Instructions to follow:
Search the records for lines that contain the word "restricted". Copy them all.

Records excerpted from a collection

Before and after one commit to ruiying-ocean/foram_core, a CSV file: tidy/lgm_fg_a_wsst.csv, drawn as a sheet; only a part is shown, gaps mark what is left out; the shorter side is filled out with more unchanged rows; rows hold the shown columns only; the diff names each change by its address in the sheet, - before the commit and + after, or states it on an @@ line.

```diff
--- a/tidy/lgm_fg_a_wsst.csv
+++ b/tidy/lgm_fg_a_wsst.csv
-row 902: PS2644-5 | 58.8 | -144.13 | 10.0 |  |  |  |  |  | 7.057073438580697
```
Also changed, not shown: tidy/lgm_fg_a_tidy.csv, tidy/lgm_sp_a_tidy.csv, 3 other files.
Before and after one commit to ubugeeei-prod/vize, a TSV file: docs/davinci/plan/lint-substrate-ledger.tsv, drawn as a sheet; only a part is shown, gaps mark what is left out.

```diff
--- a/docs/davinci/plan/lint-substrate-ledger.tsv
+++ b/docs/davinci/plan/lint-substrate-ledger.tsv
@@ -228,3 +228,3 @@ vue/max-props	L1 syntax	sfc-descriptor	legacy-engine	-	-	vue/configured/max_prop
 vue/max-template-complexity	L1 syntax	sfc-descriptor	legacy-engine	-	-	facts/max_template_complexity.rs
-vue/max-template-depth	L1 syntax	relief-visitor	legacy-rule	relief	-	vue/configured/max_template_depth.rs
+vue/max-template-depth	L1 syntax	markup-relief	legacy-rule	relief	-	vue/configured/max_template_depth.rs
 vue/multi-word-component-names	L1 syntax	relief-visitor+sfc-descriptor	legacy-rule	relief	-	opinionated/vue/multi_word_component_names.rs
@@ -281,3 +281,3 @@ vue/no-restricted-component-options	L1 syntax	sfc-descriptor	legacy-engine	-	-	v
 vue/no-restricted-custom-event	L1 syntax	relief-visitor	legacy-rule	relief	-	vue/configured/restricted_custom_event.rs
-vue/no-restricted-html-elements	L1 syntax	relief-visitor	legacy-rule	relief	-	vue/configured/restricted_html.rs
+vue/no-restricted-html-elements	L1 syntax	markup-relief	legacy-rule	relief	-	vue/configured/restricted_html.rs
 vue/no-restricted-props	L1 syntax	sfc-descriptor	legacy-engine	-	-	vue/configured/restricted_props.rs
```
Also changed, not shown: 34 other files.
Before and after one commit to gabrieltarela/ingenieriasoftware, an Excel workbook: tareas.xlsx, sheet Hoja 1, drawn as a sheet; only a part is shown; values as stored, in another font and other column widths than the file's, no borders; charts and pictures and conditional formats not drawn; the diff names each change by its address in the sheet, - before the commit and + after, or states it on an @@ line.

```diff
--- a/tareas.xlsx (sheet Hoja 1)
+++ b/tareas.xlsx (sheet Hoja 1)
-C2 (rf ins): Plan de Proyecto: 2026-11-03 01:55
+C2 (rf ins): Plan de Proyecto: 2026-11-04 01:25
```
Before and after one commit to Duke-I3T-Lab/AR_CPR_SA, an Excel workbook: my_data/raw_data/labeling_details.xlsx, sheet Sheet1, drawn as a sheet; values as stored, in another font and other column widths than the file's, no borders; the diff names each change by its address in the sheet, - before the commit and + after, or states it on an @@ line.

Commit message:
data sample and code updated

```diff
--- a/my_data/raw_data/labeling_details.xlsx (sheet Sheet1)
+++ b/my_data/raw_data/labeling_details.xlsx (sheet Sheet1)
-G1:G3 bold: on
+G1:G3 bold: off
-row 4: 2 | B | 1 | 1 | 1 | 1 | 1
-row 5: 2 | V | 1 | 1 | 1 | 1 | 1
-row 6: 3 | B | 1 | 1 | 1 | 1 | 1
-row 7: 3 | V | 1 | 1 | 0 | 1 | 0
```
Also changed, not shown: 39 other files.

Problem solution:
@@ -281,3 +281,3 @@ vue/no-restricted-component-options	L1 syntax	sfc-descriptor	legacy-engine	-	-	v
 vue/no-restricted-custom-event	L1 syntax	relief-visitor	legacy-rule	relief	-	vue/configured/restricted_custom_event.rs
-vue/no-restricted-html-elements	L1 syntax	relief-visitor	legacy-rule	relief	-	vue/configured/restricted_html.rs
+vue/no-restricted-html-elements	L1 syntax	markup-relief	legacy-rule	relief	-	vue/configured/restricted_html.rs
 vue/no-restricted-props	L1 syntax	sfc-descriptor	legacy-engine	-	-	vue/configured/restricted_props.rs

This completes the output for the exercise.